Hassan received honorary degrees from the Faculty of Humanities at Uppsala University, Sweden (1996) and the University of Giessen (1999), two Guggenheim Fellowships (1958, 1962), and three Senior Fulbright Lectureships (1966, 1974, 1975). He was on the Faculty of the School of Letters, Indiana University (1964), Visiting Fellow at the Woodrow Wilson International Center for Scholars (1972), twice on the Faculty of the Salzburg Summer Seminars in American Studies (1965,1975), Senior Fellow at the Camargo Foundation in Cassis (1974–1975), Resident Scholar at the Rockefeller Study Center in Bellagio (1978), twice a Senior Fellow at the Humanities Research Center in Canberra (1990, 2003), Resident Fellow at the Humanities Research Institute of the University of California, Irvine (1990), on the Faculty of the Stuttgart Summer Seminars in Cultural Studies (1991), and three times on the Faculty of the Scandinavian Summer School of Literary Theory and Criticism in Karlskrona (2000, 20001, 2004). He has also received the Alumni Teaching Award and the Honors Program Teaching Award at the University of Wisconsin in Milwaukee, where he has taught for 29 years. In addition he has delivered more than 500 public lectures in North America, Europe, Asia, Africa, Australia, and New Zealand.
The following table is taken from a part of The Dismemberment of Orpheus that was reprinted in Postmodern American Fiction: A Norton Anthology (1998). It seeks to explain the differences, both concrete and abstract, between modernism and postmodernism.
Hassan's table of differences between modernism and postmodernism
This section needs expansion. You can help by adding to it.(April 2012)

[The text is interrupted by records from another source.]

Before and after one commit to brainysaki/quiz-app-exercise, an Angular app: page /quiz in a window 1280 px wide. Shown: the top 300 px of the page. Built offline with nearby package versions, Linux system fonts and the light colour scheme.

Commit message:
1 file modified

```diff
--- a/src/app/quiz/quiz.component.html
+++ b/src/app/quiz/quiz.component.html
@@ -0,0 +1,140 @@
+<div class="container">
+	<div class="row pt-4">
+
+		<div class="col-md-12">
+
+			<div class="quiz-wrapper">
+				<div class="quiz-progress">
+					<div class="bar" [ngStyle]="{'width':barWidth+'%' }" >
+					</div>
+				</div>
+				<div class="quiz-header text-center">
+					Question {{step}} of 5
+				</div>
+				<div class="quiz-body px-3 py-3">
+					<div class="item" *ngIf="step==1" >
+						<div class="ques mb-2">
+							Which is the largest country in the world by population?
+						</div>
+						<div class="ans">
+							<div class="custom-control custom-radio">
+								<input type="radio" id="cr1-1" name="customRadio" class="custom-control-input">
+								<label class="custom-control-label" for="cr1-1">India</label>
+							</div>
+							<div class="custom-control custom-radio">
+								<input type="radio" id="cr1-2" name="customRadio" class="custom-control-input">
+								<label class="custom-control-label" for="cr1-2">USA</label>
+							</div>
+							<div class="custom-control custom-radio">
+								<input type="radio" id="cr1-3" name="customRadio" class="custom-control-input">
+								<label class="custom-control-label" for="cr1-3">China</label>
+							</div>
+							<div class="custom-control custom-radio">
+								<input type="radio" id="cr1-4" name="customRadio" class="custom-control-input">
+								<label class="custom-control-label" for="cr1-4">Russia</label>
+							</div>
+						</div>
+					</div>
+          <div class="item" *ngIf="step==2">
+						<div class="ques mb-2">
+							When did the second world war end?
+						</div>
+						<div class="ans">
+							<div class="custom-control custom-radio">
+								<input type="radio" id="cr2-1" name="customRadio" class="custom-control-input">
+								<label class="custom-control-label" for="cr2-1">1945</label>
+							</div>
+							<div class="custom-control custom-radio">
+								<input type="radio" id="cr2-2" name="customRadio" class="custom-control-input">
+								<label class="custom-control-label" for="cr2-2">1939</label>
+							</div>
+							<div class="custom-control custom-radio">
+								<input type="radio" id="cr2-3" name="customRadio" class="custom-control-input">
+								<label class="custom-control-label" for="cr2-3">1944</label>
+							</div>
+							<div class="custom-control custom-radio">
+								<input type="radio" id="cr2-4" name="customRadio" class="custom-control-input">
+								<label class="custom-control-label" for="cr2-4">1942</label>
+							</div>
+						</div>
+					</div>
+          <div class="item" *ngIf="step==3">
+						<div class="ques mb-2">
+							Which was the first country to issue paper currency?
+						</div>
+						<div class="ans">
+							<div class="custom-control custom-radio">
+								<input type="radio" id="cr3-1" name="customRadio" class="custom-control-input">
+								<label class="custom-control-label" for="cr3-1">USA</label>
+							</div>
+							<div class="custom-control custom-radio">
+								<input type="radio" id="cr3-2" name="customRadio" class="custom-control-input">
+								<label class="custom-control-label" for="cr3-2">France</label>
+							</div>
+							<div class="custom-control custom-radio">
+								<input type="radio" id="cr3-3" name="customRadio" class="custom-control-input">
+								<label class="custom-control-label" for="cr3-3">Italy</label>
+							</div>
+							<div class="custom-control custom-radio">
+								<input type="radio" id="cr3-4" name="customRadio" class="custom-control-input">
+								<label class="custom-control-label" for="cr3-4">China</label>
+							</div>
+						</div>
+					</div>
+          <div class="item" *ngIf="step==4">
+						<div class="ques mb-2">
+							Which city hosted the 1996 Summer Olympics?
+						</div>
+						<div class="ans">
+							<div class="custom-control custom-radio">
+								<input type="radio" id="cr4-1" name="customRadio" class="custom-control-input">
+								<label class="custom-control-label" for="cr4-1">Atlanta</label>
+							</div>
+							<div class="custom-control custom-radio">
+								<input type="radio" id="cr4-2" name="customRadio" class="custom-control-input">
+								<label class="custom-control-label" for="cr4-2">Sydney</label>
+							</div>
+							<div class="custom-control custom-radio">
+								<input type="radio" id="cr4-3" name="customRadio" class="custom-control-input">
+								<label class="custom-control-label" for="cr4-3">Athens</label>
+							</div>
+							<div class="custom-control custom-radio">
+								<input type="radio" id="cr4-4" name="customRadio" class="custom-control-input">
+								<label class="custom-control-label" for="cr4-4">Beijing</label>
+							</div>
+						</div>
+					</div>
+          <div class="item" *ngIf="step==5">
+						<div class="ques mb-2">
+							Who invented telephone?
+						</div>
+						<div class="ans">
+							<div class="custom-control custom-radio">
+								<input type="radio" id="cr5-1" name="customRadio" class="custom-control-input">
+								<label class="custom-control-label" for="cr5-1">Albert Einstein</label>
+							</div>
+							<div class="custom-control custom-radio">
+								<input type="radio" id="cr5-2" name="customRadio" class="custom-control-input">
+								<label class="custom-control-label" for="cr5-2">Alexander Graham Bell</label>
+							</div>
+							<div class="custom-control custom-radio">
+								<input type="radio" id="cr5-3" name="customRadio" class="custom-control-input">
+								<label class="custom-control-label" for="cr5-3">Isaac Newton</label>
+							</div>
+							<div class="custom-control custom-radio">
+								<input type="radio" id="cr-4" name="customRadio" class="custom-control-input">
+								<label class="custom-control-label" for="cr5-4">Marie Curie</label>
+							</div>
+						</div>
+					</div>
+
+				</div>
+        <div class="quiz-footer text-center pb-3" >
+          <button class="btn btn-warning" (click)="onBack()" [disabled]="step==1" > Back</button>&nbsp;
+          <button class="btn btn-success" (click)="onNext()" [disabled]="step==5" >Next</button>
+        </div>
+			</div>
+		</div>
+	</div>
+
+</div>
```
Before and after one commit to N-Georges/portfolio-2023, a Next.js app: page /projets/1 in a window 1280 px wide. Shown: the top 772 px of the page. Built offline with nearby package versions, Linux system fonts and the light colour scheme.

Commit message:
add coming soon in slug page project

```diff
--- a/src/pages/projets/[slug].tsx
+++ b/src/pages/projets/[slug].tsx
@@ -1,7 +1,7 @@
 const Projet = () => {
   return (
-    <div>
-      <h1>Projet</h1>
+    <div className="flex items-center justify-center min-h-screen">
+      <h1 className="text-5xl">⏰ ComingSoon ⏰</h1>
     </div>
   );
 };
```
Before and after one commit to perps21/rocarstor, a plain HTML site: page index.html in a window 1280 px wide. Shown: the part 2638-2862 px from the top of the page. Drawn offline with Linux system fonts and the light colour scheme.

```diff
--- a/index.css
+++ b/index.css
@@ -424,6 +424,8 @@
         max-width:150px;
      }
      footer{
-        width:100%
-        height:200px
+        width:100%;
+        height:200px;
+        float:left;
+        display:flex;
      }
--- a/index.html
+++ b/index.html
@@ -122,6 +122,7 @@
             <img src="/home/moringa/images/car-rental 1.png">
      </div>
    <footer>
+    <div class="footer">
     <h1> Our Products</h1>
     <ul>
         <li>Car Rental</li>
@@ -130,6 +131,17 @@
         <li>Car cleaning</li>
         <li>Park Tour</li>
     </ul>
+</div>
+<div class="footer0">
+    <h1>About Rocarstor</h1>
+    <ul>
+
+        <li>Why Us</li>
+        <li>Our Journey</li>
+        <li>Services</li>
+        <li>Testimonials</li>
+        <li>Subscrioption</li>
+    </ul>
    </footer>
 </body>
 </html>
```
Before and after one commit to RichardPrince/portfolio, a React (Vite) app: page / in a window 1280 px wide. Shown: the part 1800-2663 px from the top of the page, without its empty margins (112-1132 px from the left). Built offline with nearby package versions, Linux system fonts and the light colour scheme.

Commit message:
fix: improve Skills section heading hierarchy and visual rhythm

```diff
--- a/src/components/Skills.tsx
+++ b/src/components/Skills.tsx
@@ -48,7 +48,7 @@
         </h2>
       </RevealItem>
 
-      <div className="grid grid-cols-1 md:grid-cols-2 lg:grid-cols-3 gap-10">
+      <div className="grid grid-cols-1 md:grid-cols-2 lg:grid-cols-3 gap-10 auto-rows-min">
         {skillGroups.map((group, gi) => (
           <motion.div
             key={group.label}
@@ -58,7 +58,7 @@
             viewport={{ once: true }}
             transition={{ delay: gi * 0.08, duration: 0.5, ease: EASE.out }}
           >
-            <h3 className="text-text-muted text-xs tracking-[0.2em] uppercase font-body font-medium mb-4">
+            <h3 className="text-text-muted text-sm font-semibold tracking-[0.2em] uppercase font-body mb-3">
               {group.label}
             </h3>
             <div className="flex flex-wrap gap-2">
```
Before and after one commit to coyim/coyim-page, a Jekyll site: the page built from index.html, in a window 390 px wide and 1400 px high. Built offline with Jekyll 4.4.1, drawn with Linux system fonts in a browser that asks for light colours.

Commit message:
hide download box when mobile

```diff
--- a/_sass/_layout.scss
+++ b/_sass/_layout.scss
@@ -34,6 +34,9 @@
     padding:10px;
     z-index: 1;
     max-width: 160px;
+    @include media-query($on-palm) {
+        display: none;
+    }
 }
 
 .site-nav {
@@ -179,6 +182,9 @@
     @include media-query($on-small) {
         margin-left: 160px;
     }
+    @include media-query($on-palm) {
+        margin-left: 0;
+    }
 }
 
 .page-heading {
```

Hassan's Table of Differences between Modernism and Postmodernism ends with the statement (The Dismemberment of Orpheus, p. 269): "Yet the dichotomies this table represents remain insecure, equivocal. For differences shift, defer, even collapse; concepts in any one vertical column are not all equivalent; and inversions and exceptions, in both modernism and postmodernism, abound."